“Drag has become so mainstream, which means there’s a lot of work for queens over here in London. A lot of musical theatre performers would perform drag gigs in between jobs, so the drag drama worlds overlap. Hospitality has been completely destroyed and opportunities to perform have fallen by the wayside.
“Drag has been a lifesaver for paying the bills in between bigger jobs over the years, so it’s lovely that Eurobeatgave me the chance to put the make-up back on and go on stage.”
O’Reilly is appreciative of drag’s breakthrough.
“The fact that this type of performance has entered the mainstream TV sphere through RuPaul’s Drag Race is amazing. Drag is an incredible art form, but I always reiterate that it wasn’t created by RuPaul or his show. It has existed in our society and the entertainment industry for years. It goes back years to Danny La Rue and even Shakespeare’s Globe theatre. I love that people are really delving into the origins of drag, because there’s far more to it than a 12 episode BBC series.”
The timing of the current Eurobeat musical is impeccable, it has to be said. Given the atmosphere around Government lockdowns, mass unemployment and societal issues, the chance to forget about our problems through the medium of over-the-top songs and glitter-filled dance acts is cherished.
“The mood is so downcast at the moment, everyone truly needs a boost,” O’Reilly acknowledges. “The essence of Eurobeat is about having a laugh. Every version of the musical has been a brand new show, set in another part of Europe. The crew have a whole filofax of songs that they can pick and choose from, depending on who the cast are.
“There are some truly iconic numbers coming up, because the list of names involved is just unbelievable. Harriet Thorpe from Ab Fab, Celebs Go Dating star Tom Read Wilson, Strictly Come Dancing’s Joanne Clifton and RuPaul’s Drag Race star Tia Kofi are all onboard.
“Eurobeat also has incredible West End and musical theatre stars in there,” David says, with infectious levels of excitement. “Christine Allado, Matt Croke and Scott Garnham are experts at their craft. Working with Aisha Jawando again after we did The Book of Mormon in 2013 was like seeing a family member. Tia Kofi is someone from a reality TV show who came in and was just astonishingly humble. There’s often a diva expectation when it comes to reality stars, but she was a pure delight.”
Meanwhile, David notes that Ireland annually succumbs to Eurovision fever.
“Eurovision is in our DNA, you know? I grew up in the ‘90s when we had win after win. Everyone would be screaming at the scoreboard in the living room. Having a positive outlook is incredibly important right now, and considering Ireland has had the longest lockdown in Europe, the people there deserve a reward. Eurovision and Eurobeat are both pure escapism.

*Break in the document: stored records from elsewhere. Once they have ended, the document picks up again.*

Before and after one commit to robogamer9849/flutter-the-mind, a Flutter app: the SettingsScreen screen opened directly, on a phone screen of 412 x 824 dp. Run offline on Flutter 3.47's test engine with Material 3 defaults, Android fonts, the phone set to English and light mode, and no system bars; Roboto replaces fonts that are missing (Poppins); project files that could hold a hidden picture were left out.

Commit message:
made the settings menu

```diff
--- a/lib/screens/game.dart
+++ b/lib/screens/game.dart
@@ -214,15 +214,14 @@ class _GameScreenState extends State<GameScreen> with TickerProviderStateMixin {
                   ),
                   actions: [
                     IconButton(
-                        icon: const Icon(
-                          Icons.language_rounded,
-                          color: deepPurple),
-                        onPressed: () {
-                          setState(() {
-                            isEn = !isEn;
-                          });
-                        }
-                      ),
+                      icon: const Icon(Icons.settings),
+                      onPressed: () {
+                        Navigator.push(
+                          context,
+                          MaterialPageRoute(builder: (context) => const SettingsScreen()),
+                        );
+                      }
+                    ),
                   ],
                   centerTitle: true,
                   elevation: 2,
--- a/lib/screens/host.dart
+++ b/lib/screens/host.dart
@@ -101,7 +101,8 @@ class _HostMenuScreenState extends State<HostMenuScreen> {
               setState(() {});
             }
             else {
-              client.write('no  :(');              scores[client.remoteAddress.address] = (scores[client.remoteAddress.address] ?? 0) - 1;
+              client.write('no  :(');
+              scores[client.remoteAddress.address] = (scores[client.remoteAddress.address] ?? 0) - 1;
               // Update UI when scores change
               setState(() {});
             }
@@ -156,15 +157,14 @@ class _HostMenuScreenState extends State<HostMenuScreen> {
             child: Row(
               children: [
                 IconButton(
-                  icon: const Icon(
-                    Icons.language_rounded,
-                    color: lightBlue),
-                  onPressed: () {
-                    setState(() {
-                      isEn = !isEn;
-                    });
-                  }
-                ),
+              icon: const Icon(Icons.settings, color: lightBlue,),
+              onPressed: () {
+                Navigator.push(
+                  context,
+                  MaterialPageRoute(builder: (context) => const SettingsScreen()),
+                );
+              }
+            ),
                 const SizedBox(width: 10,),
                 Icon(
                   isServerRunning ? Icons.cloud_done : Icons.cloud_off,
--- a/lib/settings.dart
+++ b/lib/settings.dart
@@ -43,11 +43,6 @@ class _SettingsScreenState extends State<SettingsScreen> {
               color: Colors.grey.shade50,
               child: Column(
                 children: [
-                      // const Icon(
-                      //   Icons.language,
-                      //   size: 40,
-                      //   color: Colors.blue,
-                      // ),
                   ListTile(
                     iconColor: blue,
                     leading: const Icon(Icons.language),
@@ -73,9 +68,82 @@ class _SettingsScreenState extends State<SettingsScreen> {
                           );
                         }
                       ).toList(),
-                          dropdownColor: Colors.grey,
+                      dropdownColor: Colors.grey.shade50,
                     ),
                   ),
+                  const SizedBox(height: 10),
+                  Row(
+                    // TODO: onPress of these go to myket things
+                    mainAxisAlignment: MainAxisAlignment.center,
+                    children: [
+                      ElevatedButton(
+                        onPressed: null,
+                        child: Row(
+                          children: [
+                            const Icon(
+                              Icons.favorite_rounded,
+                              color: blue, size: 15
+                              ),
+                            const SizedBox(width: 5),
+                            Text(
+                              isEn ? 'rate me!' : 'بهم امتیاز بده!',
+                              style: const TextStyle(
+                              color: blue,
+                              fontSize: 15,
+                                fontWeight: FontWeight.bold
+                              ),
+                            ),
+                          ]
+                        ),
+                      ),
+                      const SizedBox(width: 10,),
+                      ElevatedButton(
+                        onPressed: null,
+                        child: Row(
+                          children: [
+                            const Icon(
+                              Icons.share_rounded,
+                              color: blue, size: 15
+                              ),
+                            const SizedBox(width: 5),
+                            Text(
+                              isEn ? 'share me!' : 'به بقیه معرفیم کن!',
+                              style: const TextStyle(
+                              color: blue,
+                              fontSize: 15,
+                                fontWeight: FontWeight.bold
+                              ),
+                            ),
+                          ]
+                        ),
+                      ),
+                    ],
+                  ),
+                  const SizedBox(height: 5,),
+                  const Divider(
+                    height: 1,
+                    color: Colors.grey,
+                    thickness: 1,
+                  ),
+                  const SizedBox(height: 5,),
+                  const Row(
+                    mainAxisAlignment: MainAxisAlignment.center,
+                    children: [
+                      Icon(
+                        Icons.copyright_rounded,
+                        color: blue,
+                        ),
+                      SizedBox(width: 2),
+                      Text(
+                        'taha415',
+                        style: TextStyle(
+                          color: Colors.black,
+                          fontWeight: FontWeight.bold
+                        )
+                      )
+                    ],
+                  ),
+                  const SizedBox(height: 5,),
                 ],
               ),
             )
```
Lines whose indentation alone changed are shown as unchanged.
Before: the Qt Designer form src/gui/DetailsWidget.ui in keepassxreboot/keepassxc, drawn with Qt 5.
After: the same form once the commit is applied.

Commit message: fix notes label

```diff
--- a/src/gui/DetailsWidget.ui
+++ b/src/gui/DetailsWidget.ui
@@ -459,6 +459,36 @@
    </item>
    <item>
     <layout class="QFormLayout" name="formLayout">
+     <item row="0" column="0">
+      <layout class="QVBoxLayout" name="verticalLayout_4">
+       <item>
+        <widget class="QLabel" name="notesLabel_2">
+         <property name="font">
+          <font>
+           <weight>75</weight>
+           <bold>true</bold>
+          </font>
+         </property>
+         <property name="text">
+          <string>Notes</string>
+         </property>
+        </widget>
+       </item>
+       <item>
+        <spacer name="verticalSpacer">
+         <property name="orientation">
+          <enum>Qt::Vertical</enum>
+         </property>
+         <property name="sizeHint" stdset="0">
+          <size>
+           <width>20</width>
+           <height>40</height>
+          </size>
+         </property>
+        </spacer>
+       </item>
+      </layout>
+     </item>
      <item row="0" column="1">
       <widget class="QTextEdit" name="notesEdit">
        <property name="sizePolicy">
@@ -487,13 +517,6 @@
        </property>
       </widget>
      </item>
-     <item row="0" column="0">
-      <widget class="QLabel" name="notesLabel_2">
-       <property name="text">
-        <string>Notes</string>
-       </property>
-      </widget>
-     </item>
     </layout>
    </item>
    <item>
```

“We’ve been through one of the biggest social dilemmas in modern day history, so I want everyone to tune in and watch a silly parody filmed with incredible singers and dancers. If we can take the audience’s minds off the fact that a huge amount of people are struggling, we’ve done our job. That’s all I can expect, really. Anything on top of that is a bonus.”